(Edit tracking data)

···

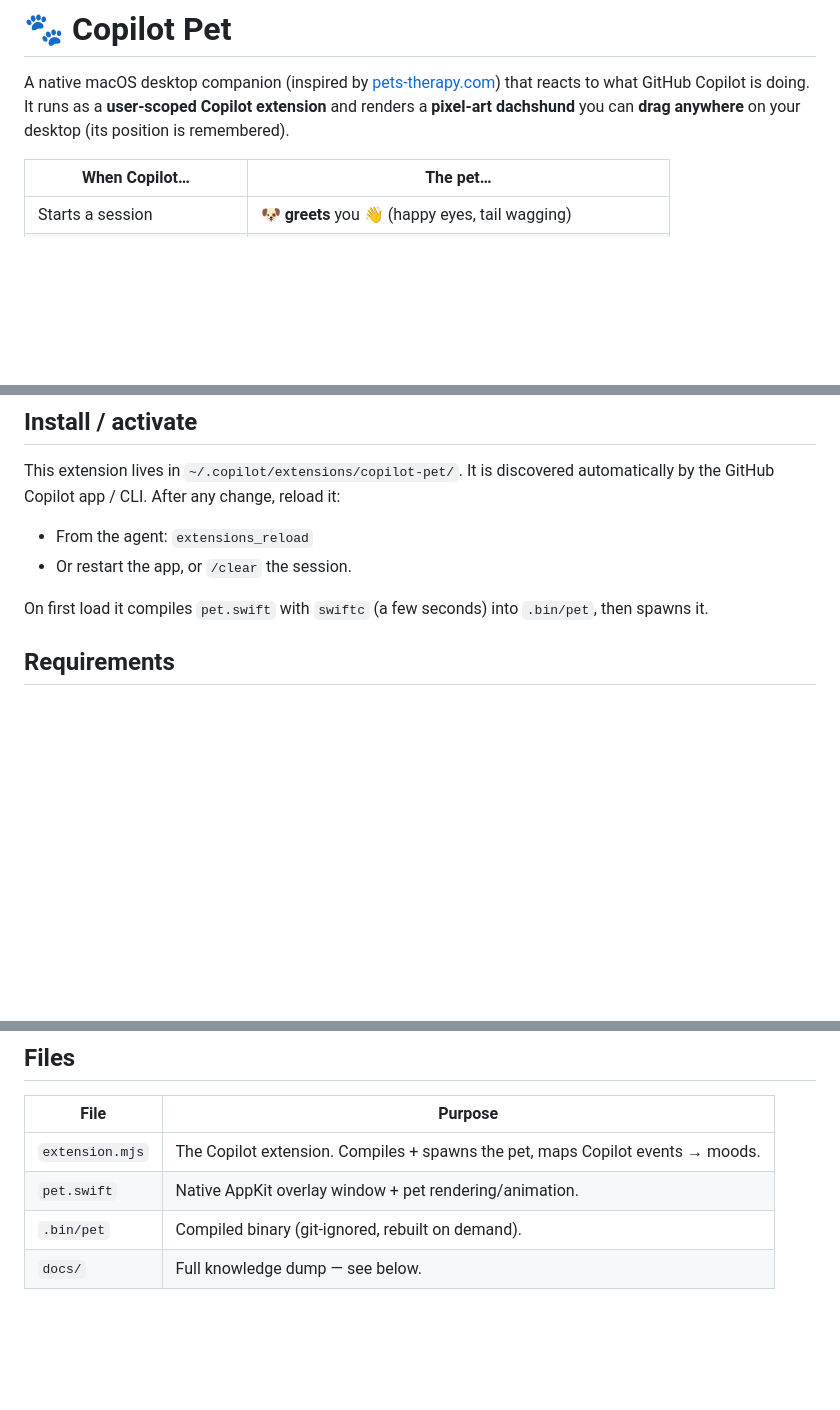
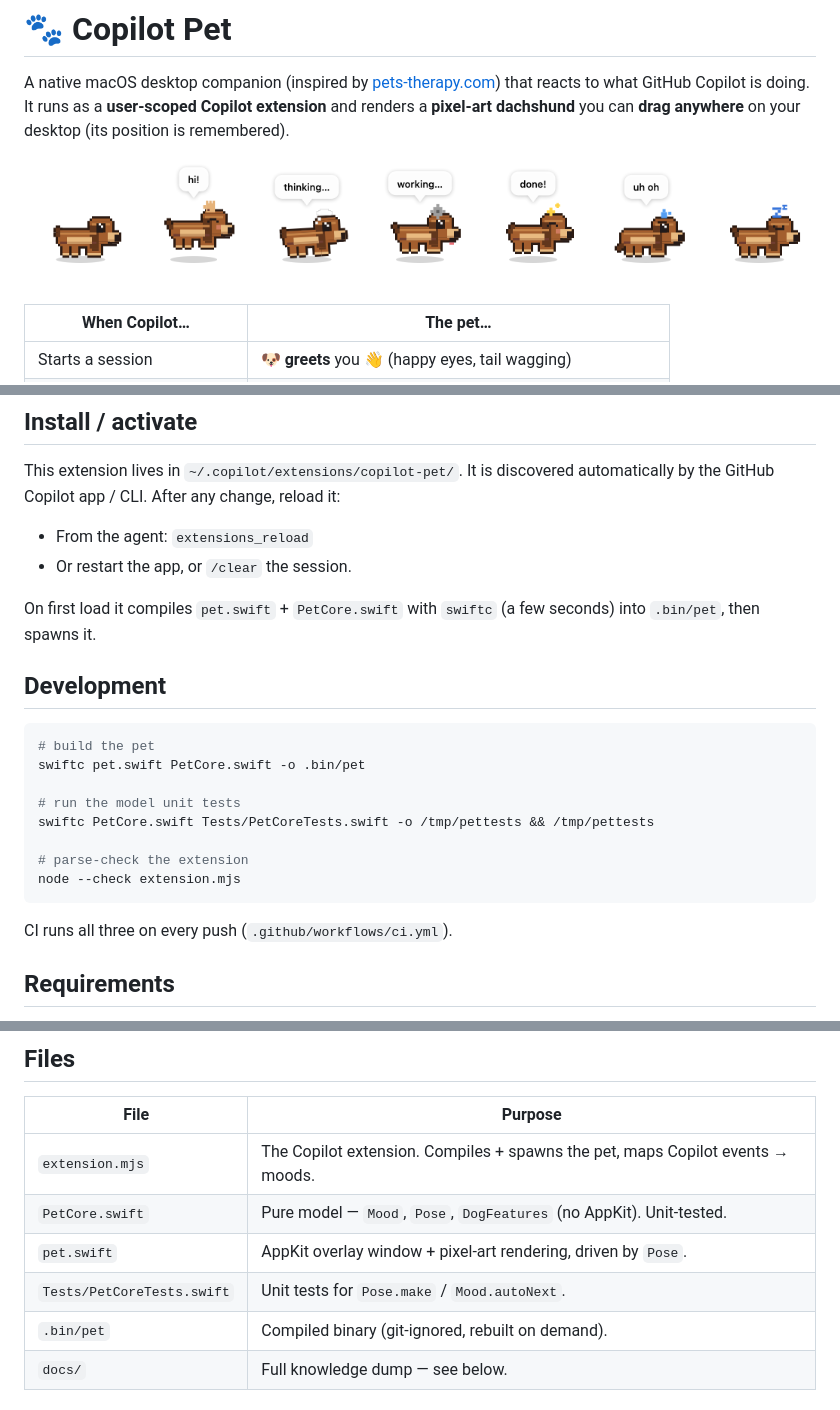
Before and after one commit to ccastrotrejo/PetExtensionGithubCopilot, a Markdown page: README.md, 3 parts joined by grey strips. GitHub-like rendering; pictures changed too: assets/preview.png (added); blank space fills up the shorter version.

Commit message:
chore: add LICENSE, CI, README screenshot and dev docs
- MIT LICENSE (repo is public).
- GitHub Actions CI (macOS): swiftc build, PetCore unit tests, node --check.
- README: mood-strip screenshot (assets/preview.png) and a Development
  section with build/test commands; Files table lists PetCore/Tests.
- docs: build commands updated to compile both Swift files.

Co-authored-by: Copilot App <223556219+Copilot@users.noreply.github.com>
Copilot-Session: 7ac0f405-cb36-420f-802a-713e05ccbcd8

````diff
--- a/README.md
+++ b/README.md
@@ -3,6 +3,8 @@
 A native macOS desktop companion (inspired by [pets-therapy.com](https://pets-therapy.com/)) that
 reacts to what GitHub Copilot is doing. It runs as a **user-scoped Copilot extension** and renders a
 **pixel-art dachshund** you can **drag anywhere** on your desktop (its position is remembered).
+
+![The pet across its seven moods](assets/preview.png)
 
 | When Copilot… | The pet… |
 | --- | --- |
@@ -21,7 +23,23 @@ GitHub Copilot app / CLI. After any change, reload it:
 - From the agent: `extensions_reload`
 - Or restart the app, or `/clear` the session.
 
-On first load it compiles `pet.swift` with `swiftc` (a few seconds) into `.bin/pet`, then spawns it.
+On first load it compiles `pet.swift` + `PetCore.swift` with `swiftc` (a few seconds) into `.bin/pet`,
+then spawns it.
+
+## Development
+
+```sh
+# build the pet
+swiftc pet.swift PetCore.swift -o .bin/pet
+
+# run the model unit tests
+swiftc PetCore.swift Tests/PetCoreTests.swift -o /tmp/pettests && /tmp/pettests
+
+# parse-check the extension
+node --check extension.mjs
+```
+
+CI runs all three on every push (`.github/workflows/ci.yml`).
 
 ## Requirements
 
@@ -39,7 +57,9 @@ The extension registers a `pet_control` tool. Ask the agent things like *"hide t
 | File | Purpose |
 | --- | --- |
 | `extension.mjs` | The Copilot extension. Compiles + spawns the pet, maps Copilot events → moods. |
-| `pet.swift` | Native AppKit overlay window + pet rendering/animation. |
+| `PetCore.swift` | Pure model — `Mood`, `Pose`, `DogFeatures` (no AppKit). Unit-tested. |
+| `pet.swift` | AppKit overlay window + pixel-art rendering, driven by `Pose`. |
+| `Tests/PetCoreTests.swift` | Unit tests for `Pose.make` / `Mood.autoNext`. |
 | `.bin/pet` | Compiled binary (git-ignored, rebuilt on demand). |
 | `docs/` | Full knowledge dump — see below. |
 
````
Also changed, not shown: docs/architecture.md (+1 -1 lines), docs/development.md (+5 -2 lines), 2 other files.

···

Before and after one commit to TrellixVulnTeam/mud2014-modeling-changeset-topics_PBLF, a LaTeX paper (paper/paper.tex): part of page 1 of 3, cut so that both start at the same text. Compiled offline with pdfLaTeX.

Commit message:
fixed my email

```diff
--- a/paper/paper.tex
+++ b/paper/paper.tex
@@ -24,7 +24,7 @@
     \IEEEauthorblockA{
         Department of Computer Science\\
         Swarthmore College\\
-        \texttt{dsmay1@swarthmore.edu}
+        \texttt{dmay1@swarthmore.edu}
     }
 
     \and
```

···

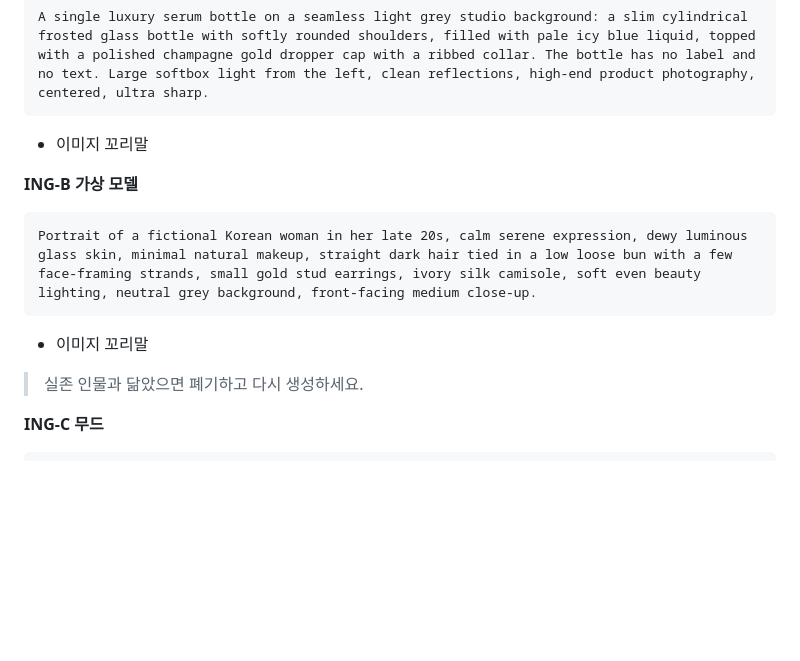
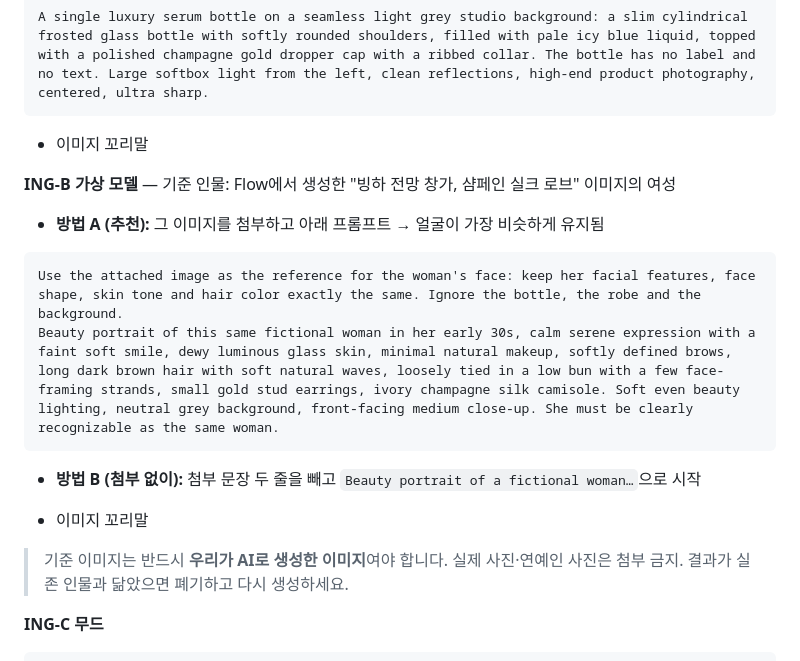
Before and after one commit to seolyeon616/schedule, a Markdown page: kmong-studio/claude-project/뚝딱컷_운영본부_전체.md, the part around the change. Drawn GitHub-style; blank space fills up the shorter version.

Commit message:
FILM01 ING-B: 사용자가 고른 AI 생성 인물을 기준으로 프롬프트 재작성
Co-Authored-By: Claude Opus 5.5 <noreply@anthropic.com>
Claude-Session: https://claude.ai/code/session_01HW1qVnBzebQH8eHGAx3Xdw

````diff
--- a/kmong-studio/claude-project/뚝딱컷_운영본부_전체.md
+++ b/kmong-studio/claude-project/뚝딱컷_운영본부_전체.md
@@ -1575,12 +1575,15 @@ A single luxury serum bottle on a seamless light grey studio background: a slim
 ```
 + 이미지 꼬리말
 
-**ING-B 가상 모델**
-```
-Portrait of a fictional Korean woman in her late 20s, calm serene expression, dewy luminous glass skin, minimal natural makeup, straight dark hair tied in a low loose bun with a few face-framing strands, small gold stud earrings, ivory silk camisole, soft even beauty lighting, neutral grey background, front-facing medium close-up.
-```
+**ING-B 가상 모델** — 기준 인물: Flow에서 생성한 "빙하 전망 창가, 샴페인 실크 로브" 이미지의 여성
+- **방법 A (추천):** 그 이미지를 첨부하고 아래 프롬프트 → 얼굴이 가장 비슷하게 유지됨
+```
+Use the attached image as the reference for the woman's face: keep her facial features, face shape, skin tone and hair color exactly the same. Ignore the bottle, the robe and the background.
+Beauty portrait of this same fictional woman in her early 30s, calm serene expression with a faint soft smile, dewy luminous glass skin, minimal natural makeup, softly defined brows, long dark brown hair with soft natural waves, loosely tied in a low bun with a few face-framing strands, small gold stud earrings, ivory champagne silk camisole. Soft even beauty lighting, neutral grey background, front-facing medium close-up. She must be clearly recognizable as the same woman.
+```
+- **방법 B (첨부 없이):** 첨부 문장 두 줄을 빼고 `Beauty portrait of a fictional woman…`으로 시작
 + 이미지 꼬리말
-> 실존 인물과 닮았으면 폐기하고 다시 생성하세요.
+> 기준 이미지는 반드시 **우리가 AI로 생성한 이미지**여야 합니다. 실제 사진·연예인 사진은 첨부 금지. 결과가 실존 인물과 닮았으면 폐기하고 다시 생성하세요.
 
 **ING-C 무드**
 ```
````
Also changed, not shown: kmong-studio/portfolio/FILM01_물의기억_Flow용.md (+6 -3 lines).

···

Brief -
Your reply is one number: how many lines of the records above contain the word "with".

Answer space -
6